### MATERIAL FOR THIS TASK

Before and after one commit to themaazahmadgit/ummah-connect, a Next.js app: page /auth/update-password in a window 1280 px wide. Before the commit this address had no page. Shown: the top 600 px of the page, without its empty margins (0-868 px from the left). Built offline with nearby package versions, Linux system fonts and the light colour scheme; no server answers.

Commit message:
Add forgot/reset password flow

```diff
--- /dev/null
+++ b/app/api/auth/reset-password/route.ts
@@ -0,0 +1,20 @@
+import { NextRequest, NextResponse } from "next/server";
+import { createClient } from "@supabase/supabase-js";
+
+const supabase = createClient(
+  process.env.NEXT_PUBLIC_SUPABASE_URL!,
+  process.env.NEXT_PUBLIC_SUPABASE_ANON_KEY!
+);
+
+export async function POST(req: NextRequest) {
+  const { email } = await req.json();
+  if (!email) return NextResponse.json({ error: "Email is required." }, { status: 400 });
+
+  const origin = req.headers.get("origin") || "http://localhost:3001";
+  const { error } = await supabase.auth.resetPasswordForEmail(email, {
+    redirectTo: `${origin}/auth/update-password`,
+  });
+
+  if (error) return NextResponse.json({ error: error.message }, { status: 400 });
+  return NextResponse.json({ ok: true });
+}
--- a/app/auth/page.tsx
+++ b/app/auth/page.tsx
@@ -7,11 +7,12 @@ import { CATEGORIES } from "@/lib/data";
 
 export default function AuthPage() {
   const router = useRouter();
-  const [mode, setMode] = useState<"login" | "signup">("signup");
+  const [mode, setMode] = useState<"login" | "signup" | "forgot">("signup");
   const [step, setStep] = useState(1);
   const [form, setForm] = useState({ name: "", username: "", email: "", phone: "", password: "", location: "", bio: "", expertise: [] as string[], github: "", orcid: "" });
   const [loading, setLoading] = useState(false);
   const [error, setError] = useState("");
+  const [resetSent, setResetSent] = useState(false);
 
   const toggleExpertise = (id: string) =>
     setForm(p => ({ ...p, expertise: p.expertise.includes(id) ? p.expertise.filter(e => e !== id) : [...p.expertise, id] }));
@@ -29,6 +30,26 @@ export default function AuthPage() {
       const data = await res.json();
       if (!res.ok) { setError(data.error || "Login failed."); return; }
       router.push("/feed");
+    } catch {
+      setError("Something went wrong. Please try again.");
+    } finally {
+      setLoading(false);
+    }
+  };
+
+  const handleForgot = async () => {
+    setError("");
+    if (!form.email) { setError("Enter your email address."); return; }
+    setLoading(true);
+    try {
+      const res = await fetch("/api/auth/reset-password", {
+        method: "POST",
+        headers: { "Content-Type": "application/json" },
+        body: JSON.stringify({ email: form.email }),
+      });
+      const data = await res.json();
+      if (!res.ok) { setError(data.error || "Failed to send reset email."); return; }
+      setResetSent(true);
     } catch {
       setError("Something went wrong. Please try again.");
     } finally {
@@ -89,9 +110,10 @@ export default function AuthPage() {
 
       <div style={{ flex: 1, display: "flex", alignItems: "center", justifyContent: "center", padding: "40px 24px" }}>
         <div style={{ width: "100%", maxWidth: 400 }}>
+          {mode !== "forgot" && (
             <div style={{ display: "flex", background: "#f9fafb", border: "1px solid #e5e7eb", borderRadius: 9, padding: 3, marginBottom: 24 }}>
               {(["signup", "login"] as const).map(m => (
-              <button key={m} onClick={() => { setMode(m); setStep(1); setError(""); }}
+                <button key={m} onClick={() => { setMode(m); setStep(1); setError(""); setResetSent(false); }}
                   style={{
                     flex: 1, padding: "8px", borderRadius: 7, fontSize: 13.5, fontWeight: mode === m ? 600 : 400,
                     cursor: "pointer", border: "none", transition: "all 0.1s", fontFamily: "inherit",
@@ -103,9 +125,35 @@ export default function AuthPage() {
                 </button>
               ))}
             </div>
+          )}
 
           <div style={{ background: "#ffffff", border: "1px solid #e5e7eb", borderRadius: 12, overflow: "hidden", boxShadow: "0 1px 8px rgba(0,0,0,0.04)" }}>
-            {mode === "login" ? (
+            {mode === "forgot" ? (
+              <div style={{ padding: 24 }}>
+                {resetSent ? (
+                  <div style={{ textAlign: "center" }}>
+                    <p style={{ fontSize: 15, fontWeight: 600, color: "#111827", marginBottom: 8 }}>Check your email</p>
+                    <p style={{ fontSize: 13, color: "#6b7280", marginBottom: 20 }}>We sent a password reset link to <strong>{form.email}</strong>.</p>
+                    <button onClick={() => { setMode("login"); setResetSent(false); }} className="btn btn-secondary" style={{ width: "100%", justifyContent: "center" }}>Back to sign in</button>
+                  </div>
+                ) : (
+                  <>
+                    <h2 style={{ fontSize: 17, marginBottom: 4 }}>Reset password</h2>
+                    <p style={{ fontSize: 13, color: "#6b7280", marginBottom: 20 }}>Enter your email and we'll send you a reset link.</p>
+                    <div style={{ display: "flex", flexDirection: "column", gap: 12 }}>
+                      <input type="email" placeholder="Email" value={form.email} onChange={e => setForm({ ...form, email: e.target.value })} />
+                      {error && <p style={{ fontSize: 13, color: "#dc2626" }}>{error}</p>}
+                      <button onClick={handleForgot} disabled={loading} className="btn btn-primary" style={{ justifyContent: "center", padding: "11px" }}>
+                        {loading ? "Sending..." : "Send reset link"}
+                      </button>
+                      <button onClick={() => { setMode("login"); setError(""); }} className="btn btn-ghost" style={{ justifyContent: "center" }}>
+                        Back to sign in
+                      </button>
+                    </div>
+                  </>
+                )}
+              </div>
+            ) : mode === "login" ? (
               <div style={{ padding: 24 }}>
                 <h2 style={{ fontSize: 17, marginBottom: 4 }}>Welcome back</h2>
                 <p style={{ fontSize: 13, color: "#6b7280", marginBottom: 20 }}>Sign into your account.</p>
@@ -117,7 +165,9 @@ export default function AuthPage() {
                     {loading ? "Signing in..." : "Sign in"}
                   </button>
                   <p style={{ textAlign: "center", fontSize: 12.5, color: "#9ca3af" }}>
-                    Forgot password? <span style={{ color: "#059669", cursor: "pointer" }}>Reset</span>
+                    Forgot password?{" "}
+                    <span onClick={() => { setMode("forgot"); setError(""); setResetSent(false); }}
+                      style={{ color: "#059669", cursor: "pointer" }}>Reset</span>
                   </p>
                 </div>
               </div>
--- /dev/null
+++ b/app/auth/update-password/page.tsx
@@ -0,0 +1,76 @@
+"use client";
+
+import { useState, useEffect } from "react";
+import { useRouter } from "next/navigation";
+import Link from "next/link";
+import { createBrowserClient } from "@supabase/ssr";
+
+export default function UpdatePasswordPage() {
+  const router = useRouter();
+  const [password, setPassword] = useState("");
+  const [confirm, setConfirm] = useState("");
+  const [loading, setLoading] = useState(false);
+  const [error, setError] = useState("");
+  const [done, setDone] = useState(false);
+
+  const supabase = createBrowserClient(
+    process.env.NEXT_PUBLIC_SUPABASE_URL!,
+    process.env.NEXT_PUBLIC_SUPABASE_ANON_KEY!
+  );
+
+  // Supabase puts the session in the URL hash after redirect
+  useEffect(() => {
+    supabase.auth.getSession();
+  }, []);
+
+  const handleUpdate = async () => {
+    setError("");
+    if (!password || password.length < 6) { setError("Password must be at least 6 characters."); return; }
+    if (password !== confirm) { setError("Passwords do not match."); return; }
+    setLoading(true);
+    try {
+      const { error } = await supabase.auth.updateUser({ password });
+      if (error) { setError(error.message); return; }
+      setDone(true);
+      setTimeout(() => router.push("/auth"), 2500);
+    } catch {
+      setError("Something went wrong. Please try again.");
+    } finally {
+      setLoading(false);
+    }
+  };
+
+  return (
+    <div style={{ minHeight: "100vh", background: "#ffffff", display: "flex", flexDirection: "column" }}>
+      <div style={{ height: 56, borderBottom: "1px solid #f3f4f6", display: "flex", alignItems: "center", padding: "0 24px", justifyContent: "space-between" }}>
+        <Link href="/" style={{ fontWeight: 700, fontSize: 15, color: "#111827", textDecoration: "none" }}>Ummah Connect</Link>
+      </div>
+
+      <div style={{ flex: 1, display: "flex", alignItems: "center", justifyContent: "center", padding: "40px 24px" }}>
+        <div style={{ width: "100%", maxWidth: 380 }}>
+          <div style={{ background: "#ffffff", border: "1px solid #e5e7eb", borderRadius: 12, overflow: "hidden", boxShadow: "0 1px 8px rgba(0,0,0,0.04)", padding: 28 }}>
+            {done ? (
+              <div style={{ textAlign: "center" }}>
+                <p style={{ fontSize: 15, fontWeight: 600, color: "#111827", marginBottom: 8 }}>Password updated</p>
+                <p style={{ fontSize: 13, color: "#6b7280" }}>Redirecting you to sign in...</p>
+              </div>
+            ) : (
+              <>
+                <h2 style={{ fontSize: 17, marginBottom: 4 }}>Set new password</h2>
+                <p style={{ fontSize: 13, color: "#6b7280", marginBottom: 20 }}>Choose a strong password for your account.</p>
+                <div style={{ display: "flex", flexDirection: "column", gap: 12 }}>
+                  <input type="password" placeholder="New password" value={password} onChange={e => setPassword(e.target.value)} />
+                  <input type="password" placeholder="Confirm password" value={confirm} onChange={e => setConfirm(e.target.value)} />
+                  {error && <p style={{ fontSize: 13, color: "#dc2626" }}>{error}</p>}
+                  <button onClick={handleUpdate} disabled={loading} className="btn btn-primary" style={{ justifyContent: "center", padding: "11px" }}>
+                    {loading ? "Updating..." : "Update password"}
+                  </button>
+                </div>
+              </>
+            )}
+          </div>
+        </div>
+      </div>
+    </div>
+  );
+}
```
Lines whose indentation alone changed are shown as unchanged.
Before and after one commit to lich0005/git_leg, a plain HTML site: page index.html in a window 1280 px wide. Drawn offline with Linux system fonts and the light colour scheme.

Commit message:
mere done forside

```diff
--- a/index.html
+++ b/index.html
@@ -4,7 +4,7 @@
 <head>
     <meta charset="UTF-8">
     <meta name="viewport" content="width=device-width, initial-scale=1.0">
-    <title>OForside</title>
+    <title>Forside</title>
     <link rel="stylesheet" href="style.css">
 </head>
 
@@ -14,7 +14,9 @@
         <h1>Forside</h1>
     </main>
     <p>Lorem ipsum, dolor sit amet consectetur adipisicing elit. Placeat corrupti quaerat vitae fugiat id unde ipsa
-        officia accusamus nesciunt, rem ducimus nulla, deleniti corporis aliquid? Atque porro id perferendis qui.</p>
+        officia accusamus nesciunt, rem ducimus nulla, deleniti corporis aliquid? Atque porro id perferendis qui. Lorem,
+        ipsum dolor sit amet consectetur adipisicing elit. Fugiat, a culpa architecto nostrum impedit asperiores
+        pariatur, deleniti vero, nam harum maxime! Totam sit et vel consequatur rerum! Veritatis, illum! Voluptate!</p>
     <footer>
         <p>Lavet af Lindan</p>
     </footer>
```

### DESCRIPTION OF THE TASK
Over the whole listing above, how many lines contain the string "return"? The answer is that number alone.

### ANSWER SPACE
10